As you can see from the photo, the most useful vessel in the British Royal Navy isn’t a giant aircraft carrier, high tech stealth destroyer, or nuclear attack submarine, but a 20 year old Type 23 frigate. HMS Iron Duke has been conducting the Queen’s business in far-off waters, holding up the grand tradition of the fleet cruiser of British Empire days. From RN Live News:
Royal Navy Frigate HMS Iron Duke has seized approximately three-quarters of a tonne of cocaine possibly destined for the streets of Europe and the UK.
The drugs, with an estimated UK wholesale value of over £33 million, were seized in a night time operation off the coast of South America. At street level the cocaine is heavily adulterated, substantially raising the criminal profits, therefore this seizure represents a serious financial loss to the drug barons and dealers throughout the chain…
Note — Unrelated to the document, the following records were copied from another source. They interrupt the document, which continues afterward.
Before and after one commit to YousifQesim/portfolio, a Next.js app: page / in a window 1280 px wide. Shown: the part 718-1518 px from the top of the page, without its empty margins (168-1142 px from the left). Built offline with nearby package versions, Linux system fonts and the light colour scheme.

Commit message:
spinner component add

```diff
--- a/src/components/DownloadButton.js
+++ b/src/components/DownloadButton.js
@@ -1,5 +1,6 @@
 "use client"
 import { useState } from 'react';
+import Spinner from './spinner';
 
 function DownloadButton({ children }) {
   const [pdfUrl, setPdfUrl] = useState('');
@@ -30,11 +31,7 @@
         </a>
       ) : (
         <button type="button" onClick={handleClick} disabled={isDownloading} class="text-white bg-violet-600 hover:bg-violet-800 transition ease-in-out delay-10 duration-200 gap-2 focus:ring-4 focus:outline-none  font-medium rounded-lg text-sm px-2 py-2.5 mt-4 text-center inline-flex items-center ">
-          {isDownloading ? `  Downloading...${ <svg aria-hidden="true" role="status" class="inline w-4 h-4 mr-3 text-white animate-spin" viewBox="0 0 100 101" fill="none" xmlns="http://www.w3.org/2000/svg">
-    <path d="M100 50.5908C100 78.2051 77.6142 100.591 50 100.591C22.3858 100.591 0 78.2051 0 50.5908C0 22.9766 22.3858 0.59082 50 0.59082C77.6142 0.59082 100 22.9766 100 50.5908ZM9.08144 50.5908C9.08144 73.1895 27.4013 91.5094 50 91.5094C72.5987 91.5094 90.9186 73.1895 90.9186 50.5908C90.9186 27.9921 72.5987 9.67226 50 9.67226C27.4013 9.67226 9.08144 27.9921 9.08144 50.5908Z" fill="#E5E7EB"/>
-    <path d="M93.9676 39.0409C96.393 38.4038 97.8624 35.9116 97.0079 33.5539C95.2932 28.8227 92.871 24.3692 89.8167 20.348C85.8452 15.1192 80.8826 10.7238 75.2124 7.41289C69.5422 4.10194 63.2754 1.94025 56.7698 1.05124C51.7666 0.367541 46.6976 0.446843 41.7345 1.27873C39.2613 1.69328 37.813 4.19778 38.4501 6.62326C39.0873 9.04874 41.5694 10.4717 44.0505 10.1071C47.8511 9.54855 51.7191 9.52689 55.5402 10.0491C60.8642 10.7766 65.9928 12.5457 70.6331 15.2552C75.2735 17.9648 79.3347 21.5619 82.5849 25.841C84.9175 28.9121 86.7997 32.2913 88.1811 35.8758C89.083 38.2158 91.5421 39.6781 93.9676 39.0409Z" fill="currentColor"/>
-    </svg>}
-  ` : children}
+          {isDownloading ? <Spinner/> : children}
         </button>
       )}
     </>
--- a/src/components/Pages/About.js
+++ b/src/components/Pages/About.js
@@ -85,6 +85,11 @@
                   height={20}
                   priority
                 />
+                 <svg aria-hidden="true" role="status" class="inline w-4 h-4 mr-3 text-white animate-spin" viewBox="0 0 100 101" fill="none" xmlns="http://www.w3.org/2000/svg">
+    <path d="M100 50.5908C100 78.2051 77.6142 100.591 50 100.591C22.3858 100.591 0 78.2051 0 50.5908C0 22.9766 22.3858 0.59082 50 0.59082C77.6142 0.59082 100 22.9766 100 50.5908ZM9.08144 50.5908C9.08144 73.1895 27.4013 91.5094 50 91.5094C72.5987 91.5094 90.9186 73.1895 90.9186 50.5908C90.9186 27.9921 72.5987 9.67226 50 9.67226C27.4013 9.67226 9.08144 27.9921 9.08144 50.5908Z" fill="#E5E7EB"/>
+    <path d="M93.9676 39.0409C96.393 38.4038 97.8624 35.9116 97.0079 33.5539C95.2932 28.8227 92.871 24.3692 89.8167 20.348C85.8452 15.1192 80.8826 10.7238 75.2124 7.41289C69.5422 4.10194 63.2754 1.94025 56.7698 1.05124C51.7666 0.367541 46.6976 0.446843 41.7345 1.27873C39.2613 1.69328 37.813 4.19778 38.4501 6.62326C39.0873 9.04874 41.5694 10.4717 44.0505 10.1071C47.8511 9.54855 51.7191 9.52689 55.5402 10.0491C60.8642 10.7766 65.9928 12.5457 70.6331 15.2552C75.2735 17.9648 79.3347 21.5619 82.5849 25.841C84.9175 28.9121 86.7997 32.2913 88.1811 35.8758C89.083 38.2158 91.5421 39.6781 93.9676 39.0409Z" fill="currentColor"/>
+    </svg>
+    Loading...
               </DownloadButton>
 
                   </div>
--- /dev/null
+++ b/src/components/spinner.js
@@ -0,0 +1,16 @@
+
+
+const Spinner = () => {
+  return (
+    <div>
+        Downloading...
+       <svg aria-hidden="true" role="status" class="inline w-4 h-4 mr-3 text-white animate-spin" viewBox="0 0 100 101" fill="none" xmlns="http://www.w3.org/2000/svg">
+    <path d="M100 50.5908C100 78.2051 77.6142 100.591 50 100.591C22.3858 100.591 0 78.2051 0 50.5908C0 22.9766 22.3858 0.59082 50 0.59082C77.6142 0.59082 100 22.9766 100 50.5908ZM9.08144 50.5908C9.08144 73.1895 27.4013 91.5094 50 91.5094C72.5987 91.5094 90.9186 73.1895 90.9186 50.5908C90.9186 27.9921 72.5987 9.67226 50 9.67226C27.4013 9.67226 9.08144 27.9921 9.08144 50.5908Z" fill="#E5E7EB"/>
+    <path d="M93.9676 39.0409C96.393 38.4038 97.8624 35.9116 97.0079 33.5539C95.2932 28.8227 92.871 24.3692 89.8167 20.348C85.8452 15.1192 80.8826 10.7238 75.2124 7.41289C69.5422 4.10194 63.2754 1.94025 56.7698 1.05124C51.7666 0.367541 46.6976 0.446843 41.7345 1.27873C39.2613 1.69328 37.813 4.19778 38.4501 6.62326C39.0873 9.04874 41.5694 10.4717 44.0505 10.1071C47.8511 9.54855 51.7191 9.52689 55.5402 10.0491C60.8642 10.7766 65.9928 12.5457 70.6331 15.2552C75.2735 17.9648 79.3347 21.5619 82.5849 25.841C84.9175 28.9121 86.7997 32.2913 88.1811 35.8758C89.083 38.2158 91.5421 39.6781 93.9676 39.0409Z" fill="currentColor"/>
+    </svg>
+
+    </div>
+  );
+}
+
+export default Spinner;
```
Iron Duke’s Executive Officer, Lieutenant Commander Alasdair Peppe said: “This is a good start to HMS Iron Duke’s North Atlantic deployment. After only a week on patrol the ship has made a significant seizure of cocaine. I am very proud of the whole of Iron Duke’s ship’s company, all of whom have played a part in this success.”
And this is not the first such ” drug bust” for the veteran warship:
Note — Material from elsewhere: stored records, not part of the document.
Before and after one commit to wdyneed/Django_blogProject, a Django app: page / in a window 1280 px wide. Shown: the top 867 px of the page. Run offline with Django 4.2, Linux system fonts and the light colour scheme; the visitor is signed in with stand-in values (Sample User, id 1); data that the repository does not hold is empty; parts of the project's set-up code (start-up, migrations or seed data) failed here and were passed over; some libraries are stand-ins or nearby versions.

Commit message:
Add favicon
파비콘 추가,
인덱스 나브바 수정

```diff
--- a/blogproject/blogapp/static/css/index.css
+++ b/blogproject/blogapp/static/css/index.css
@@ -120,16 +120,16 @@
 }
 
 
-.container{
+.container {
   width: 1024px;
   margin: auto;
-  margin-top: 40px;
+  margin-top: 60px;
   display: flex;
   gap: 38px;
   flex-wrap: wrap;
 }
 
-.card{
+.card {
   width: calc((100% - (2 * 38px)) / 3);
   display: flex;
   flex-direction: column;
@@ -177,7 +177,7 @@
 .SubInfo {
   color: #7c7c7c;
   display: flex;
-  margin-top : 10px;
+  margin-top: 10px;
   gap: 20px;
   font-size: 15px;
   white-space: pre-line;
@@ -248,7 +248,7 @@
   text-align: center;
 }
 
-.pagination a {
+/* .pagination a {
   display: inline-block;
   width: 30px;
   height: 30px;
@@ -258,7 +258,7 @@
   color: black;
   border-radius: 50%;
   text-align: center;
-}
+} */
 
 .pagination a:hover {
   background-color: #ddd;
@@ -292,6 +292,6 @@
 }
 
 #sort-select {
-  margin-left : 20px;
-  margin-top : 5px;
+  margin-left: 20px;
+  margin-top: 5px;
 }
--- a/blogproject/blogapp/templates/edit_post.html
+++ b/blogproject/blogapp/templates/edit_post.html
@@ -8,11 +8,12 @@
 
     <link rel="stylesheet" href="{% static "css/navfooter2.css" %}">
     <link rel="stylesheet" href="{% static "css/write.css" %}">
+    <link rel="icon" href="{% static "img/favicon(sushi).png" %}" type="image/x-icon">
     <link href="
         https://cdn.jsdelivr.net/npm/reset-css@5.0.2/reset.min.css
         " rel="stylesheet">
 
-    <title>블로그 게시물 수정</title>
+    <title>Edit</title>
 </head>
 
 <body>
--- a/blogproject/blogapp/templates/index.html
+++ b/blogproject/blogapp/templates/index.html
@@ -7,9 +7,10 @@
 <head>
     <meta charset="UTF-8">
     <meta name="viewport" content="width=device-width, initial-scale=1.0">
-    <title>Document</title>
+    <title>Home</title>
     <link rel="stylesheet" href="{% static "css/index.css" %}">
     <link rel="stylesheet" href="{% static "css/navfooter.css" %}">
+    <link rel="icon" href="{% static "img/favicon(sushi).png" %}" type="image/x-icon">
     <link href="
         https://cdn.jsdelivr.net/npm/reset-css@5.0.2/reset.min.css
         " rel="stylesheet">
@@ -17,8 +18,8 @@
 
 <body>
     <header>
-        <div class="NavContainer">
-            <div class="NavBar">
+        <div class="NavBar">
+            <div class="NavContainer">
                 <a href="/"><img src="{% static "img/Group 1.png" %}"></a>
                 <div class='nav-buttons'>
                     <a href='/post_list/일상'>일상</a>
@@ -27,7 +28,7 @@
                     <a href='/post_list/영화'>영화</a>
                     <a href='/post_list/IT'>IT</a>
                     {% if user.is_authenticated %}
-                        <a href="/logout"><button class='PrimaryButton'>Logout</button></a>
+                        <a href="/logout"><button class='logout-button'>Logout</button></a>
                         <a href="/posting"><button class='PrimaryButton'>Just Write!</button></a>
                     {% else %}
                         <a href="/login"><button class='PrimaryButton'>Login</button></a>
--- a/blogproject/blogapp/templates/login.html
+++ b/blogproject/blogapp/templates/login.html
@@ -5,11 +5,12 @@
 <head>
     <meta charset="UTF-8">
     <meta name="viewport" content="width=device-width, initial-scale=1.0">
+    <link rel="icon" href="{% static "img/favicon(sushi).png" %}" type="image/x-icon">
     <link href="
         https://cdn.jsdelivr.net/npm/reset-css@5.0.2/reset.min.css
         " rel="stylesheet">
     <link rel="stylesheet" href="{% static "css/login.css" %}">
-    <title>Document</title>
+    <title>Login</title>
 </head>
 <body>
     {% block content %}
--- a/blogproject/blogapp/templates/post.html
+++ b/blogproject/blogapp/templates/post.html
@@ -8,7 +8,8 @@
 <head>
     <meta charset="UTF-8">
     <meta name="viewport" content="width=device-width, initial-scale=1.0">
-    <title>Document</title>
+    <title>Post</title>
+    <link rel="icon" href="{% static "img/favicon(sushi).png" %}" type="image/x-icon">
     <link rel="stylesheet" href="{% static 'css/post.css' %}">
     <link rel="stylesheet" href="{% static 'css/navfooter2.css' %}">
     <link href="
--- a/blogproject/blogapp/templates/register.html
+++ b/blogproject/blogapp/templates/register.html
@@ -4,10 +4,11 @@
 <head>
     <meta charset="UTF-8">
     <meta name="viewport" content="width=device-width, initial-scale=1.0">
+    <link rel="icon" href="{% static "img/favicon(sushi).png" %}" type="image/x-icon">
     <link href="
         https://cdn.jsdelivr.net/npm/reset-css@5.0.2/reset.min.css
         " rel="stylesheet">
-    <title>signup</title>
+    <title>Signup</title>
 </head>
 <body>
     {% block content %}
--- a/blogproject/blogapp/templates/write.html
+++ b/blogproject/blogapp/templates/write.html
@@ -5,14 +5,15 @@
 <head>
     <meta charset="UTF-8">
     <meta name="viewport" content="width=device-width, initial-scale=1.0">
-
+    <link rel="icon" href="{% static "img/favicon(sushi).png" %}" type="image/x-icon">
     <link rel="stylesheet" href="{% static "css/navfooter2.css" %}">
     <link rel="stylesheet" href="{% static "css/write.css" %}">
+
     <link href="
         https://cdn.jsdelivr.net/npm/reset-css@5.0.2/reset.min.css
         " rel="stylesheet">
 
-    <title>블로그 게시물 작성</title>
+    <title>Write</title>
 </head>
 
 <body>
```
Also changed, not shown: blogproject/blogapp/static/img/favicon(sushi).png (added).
The frigate made a similar drugs bust last year whilst on operations in the region with Prince William embarked, seizing drugs with an estimated UK street value of £45 million.
For the record, we think the 5000 ton Iron Duke isn’t the proper vessel for such a minor role as anti-smuggling. With her state-of-the-art Sea Wolf anti-missile system, Harpoon anti-ship missiles, anti-sub helicopters and 4.5 inch naval gun, she is more suited for Blue Water operations. Yet, like the USN with her 10,000 ton Burke destroyers, the Royal Navy has little else in the way of deploying in her nation’s interest except giant naval battleships built to fight another type of war at sea, against peer adversaries instead of the littoral mission. Such a role is more suited to patrol ships, like the 1600 ton River class OPVs.
The Type 23 frigates were themselves built for another conflict, against a Soviet Navy long gone. Yet like America’s Burke’s she is forced to soldier on until Western Navies come to grasp with the new enemies we are facing, not one of missile battleships and supercarriers, but suicide bombers, or old-fashioned economic warfare with piracy. Such asymmetrical tactics at sea aren’t so flashy, or as expensive as our futuristic armadas, but seem to be equally effective.
See here for dramatic video footage.